July 6, 2015
We got married on Thursday, July 2nd, six days after the Supreme Court of the United States “It is so ordered” that we could. Standing in our friend Mike’s judge’s chambers, with my mom and Shiv as witnesses, we said the vows we had written just a few nights before, exchanged rings, alternately beaming and fighting back tears. It took all of ten minutes and it was perfect.
We had come downtown a few days before, on Monday, to get our marriage license, not knowing at all how that would go. Mike had told us that he could issue a waiver for the 72-hour waiting period, if necessary. Jill made me put two hours’ worth of change in the parking meter. We walked into the building, went to the wrong office at first, giggled in the elevator, made it to the right place, and walked right in—there was no line. A clerk called us over, asked for our IDs & our money, and before we knew it, we were raising our right hands and swearing that all of the information on our marriage license was correct. Bizarrely, wonderfully, shockingly easy.
As Jill so rightly said later, when you’ve been leaning into the wind your whole life, prepared to meet resistance, prepared to fight, that posture becomes invisible to you—until it’s no longer necessary anymore. We went to get a marriage license, and it was no big deal. Which makes it a huge deal.
Nothing is different and yet everything has changed. The first couple of nights following the SCOTUS decision, Jill & I kept getting goofily excited about the things we would now have access to: “You can collect my Social Security!” “We can file taxes jointly!” “I can have a FLEX account now, too!” Things that come automatically with a marriage license. Things we couldn’t have before. Things that a lot of people take for granted.

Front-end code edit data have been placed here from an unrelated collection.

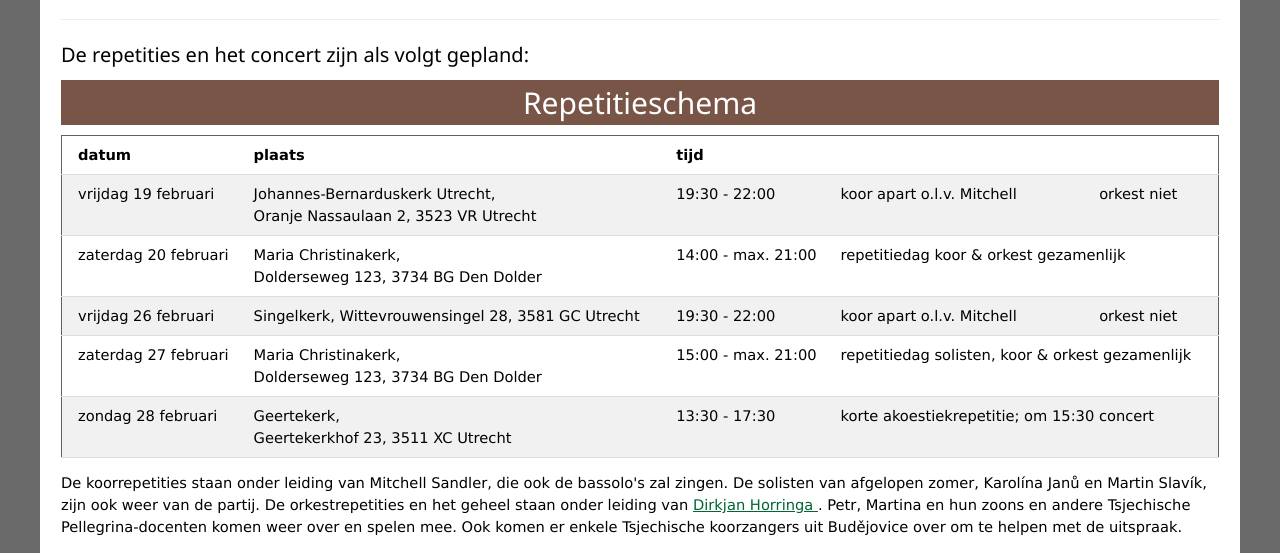
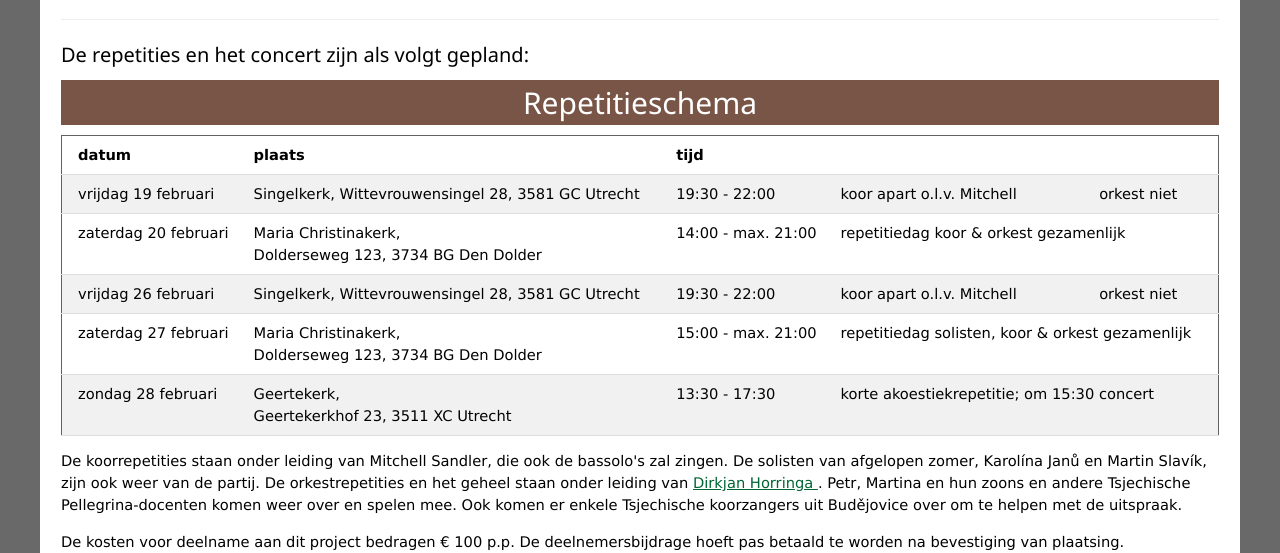
Before and after one commit to DirkjanH/projectorkest.pellegrina.net, a PHP site: page /info_deelnemers_svk.php in a window 1280 px wide. Shown: the part 621-1174 px from the top of the page. Run offline with PHP 8.4, Linux system fonts and the light colour scheme.

Commit message:
Update concert location for February 19th and 26th in info_deelnemers_svk.php

```diff
--- a/info_deelnemers_svk.php
+++ b/info_deelnemers_svk.php
@@ -91,8 +91,8 @@
                     </tr>
                     <tr>
                         <td>vrijdag 19 februari</td>
-                        <td> Johannes-Bernarduskerk Utrecht, <br> Oranje
-                            Nassaulaan 2, 3523 VR Utrecht </td>
+                        <td> Singelkerk, Wittevrouwensingel 28, 3581 GC Utrecht
+                        </td>
                         <td>19:30 - 22:00</td>
                         <td>koor apart o.l.v. Mitchell</td>
                         <td>orkest niet</td>
@@ -107,7 +107,8 @@
                     </tr>
                     <tr>
                         <td>vrijdag 26 februari</td>
-                        <td> Singelkerk, Wittevrouwensingel 28, 3581 GC Utrecht </td>
+                        <td> Singelkerk, Wittevrouwensingel 28, 3581 GC Utrecht
+                        </td>
                         <td>19:30 - 22:00</td>
                         <td>koor apart o.l.v. Mitchell</td>
                         <td>orkest niet</td>
```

People have asked, “Does it feel different?” and it doesn’t, really. It feels fun, and I grin like a nut whenever I see the ring on Jill’s finger, which matches the ring on my finger. It feels like a relief and a wonder, that it all actually happened and wasn’t just a dream. But, you know, there’s still laundry to do and a VERY energetic toddler to parent, so perhaps what it feels like is a renewing of the commitment we have had all along, now with some pretty swell rights and a really fancy piece of paper. The most humbling and wonderful piece of it all is the fact that so many people are so happy for us—genuinely, enthusiastically happy—in a way that’s made the past week feel like a celebration not only of a marriage, but of everything we’ve been gifted by grace.

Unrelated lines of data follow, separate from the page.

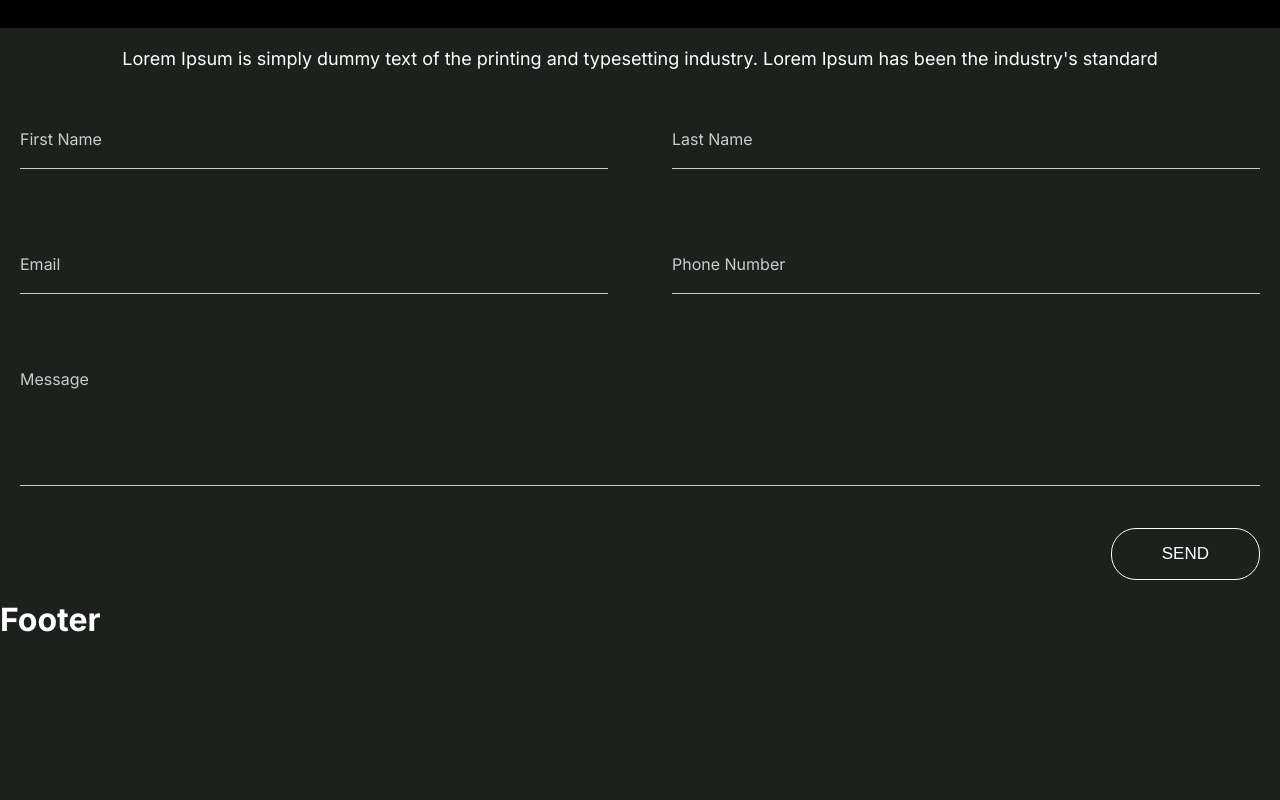
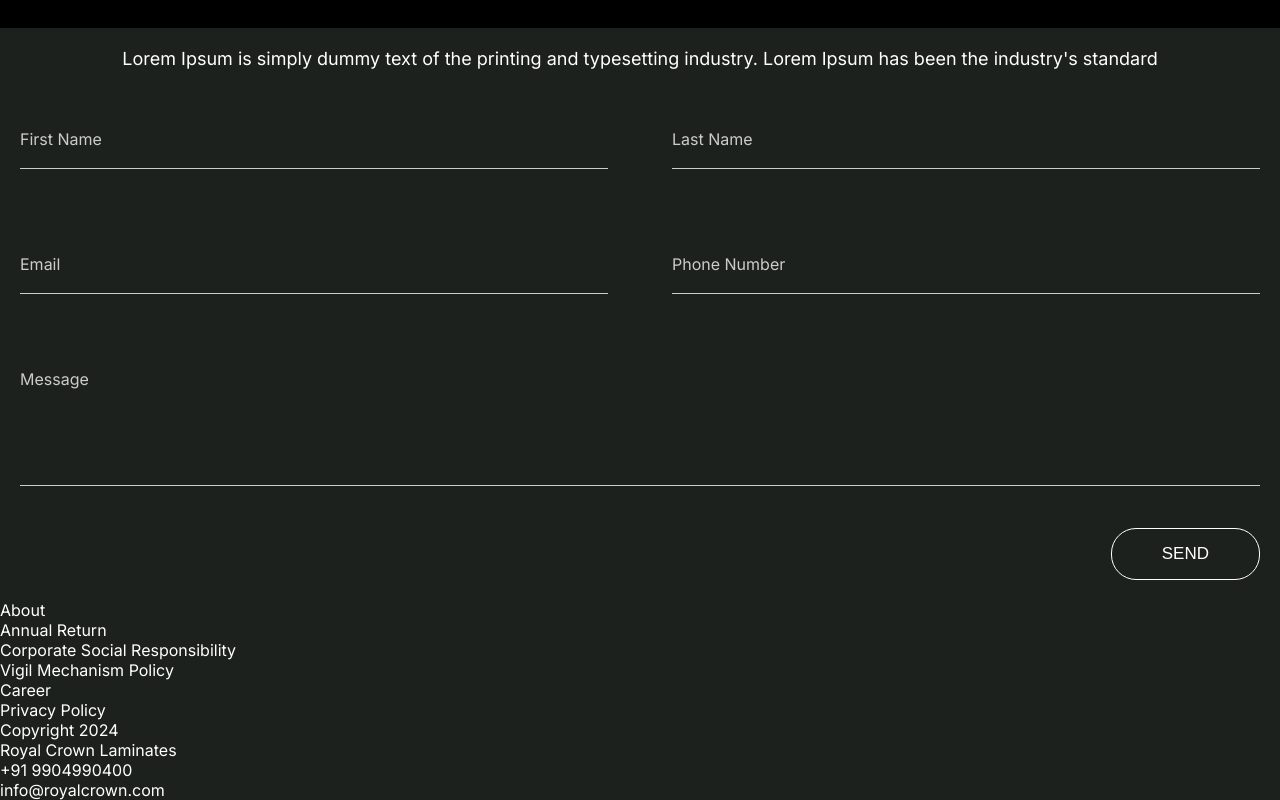
Before and after one commit to PVOT-Web-Projects/royal-crown, a Next.js app: page / in a window 1280 px wide. Shown: the part 1608-2408 px from the top of the page. Before the commit the page ends 2247 px from the top, so only its background shows below. Built offline with nearby package versions, Linux system fonts and the light colour scheme.

Commit message:
footer -m

```diff
--- a/src/components/footer/Footer.jsx
+++ b/src/components/footer/Footer.jsx
@@ -1,8 +1,32 @@
+import Link from "next/link";
+import "./footer.scss"
+
 const Footer = () => {
   return (
-    <div className="footer">
-      <h1>Footer</h1>
-    </div>
+    <footer>
+      <nav>
+        <ul>
+          <li><Link href={"#"}>About</Link></li>
+          <li><Link href={"#"}>Annual Return</Link></li>
+        </ul>
+        <ul>
+          <li><Link href={"#"}>Corporate Social Responsibility</Link></li>
+          <li><Link href={"#"}>Vigil Mechanism Policy</Link></li>
+        </ul>
+        <ul>
+          <li><Link href={"#"}>Career</Link></li>
+          <li><Link href={"#"}>Privacy Policy</Link></li>
+        </ul>
+        <ul>
+          <li><Link href={"#"}>Copyright 2024</Link></li>
+          <li><Link href={"#"}>Royal Crown Laminates</Link></li>
+        </ul>
+        <ul>
+          <li><Link href={"#"}>+91 9904990400</Link></li>
+          <li><Link href={"#"}>info@royalcrown.com</Link></li>
+        </ul>
+      </nav>
+    </footer>
   );
 };
-export default Footer
+export default Footer;
--- a/src/components/footer/footer.scss
+++ b/src/components/footer/footer.scss
@@ -0,0 +1,16 @@
+@import "../../app/variables.scss" ;
+footer {
+  nav {
+    ul {
+      li {
+        a {
+          color: $white;
+          text-decoration: none;
+          &:hover {
+            color: #ff0000;
+          }
+        }
+      }
+    }
+  }
+}
```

PECAN WEDDING COOKIES
Recipe via Saveur
I couldn’t resist putting together thank you notes + gift bags for the dozen friends who rearranged their lives to meet us out for dinner after our ceremony, plus Mike, who made it all possible (and took beautiful photos, including the one you see here), and Michael, the executive chef who accommodated our party on such short notice.
These cookies, a taste memory from growing up in the South, were the homemade component; I rounded out the bag with “Eat, Drink, & Be Married” wine stoppers & bottle openers, Lake Champlain chocolate squares (so good), and Shiv-friendly kazoos, mini bottles of bubbles, & toy dinosaurs. What, doesn’t everyone put toy dinosaurs in their wedding gift bags??
16 T (1/2 lb.) good-quality, unsalted butter, softened
6 T + 1 cup confectioners’ sugar
1 ¾ cup all-purpose flour
2 cups pecans, toasted & finely chopped*
2 tsp. vanilla extract
Preheat the oven to 275°. Cream the butter & 6 T of confectioners’ sugar until fluffy. Slowly add the flour and mix until combined. Stir in the pecans and vanilla using a spatula. The dough may seem a bit crumbly, but it should come together when you work it a bit with your hands.
Roll the dough into approximately 1-inch balls; place on parchment paper-lined baking sheets. Bake, rotating sheets halfway, until the cookies are slightly browned and firm to the (gentle!) touch. Transfer the baking sheets to wire racks and allow the cookies to cool. When you’re reading, pour the remaining 1 cup of sugar into a shallow dish and roll each cookie in sugar until completely coated. Store in an airtight container.
*The original recipe does not call for toasting the pecans before chopping, but I much prefer the flavor that way!